_Data for this exercise_:
- Opening Delimiter -

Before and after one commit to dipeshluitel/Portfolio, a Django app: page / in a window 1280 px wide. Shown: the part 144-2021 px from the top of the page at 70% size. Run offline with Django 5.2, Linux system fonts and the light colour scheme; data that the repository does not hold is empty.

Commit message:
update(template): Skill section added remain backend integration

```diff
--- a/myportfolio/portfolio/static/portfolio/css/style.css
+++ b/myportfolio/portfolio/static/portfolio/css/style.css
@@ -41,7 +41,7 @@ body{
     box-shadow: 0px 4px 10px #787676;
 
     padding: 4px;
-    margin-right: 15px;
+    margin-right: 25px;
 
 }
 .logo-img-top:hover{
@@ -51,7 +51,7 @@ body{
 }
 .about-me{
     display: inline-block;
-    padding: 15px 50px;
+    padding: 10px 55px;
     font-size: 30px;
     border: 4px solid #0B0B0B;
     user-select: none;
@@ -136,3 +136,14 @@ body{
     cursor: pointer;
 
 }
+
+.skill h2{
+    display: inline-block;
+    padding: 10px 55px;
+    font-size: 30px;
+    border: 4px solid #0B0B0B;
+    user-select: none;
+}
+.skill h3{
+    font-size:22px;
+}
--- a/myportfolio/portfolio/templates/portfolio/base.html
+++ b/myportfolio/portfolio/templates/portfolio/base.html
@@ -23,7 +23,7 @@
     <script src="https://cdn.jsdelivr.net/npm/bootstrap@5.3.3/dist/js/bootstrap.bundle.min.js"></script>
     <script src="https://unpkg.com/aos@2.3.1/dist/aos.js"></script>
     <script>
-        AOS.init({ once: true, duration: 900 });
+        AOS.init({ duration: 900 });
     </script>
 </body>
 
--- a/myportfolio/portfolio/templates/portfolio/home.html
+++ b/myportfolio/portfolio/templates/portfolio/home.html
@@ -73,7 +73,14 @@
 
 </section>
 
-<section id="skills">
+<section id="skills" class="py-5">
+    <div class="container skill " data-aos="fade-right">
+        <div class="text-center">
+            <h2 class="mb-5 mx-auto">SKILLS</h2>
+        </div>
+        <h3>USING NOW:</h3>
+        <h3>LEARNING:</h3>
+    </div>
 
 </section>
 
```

- Closing Delimiter -

Would you repeat each of the lines above exactly?

_Output for this exercise_:
Before and after one commit to dipeshluitel/Portfolio, a Django app: page / in a window 1280 px wide. Shown: the part 144-2021 px from the top of the page at 70% size. Run offline with Django 5.2, Linux system fonts and the light colour scheme; data that the repository does not hold is empty.

Commit message:
update(template): Skill section added remain backend integration

```diff
--- a/myportfolio/portfolio/static/portfolio/css/style.css
+++ b/myportfolio/portfolio/static/portfolio/css/style.css
@@ -41,7 +41,7 @@ body{
     box-shadow: 0px 4px 10px #787676;
 
     padding: 4px;
-    margin-right: 15px;
+    margin-right: 25px;
 
 }
 .logo-img-top:hover{
@@ -51,7 +51,7 @@ body{
 }
 .about-me{
     display: inline-block;
-    padding: 15px 50px;
+    padding: 10px 55px;
     font-size: 30px;
     border: 4px solid #0B0B0B;
     user-select: none;
@@ -136,3 +136,14 @@ body{
     cursor: pointer;
 
 }
+
+.skill h2{
+    display: inline-block;
+    padding: 10px 55px;
+    font-size: 30px;
+    border: 4px solid #0B0B0B;
+    user-select: none;
+}
+.skill h3{
+    font-size:22px;
+}
--- a/myportfolio/portfolio/templates/portfolio/base.html
+++ b/myportfolio/portfolio/templates/portfolio/base.html
@@ -23,7 +23,7 @@
     <script src="https://cdn.jsdelivr.net/npm/bootstrap@5.3.3/dist/js/bootstrap.bundle.min.js"></script>
     <script src="https://unpkg.com/aos@2.3.1/dist/aos.js"></script>
     <script>
-        AOS.init({ once: true, duration: 900 });
+        AOS.init({ duration: 900 });
     </script>
 </body>
 
--- a/myportfolio/portfolio/templates/portfolio/home.html
+++ b/myportfolio/portfolio/templates/portfolio/home.html
@@ -73,7 +73,14 @@
 
 </section>
 
-<section id="skills">
+<section id="skills" class="py-5">
+    <div class="container skill " data-aos="fade-right">
+        <div class="text-center">
+            <h2 class="mb-5 mx-auto">SKILLS</h2>
+        </div>
+        <h3>USING NOW:</h3>
+        <h3>LEARNING:</h3>
+    </div>
 
 </section>
 
```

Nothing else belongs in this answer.